Task item :: Which of the lines below include the word "kubectl"? Pull each one out.

(Beginning of Provided data)

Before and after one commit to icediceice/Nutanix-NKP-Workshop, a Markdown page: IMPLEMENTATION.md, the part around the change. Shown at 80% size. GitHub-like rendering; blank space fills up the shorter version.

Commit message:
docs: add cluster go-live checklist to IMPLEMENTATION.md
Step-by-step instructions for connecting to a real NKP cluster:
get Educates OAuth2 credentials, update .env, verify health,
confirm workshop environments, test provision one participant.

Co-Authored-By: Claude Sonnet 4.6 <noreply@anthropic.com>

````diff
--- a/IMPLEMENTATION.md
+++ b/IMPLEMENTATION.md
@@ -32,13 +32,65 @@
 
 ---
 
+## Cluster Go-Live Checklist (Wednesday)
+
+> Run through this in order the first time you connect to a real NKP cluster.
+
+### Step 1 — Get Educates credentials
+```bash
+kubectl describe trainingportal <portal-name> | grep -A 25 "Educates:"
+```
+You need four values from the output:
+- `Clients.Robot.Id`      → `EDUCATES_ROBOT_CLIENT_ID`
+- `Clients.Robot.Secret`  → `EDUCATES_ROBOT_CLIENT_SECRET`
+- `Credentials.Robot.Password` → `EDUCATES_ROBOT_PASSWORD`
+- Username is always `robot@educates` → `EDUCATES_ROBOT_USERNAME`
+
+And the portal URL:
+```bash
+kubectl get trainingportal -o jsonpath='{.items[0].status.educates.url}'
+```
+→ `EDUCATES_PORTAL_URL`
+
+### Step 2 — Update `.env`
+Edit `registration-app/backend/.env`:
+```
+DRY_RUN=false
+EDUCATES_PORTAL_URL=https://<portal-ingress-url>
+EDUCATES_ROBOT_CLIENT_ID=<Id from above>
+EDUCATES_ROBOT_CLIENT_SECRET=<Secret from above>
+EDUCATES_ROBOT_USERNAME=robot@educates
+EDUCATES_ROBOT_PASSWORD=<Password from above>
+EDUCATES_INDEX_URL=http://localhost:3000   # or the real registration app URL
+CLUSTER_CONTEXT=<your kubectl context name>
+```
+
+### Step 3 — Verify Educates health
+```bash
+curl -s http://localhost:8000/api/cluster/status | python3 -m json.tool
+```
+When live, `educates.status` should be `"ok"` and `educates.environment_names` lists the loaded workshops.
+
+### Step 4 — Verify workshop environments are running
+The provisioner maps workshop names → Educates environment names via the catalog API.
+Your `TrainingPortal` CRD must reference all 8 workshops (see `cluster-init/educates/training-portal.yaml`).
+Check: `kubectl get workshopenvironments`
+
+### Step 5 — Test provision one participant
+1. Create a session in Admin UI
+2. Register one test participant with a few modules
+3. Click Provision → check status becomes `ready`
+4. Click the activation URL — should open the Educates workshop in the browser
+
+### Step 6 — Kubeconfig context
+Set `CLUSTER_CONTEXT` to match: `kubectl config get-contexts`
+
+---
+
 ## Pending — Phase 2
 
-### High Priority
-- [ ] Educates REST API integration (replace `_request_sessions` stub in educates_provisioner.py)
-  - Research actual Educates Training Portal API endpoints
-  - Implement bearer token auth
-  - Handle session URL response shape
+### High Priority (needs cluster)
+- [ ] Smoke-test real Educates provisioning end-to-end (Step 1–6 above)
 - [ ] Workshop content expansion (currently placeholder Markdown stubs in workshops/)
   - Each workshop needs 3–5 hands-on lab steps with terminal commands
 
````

(End of Provided data)

Task result ::
+kubectl describe trainingportal <portal-name> | grep -A 25 "Educates:"
+kubectl get trainingportal -o jsonpath='{.items[0].status.educates.url}'
+CLUSTER_CONTEXT=<your kubectl context name>
+Check: `kubectl get workshopenvironments`
+Set `CLUSTER_CONTEXT` to match: `kubectl config get-contexts`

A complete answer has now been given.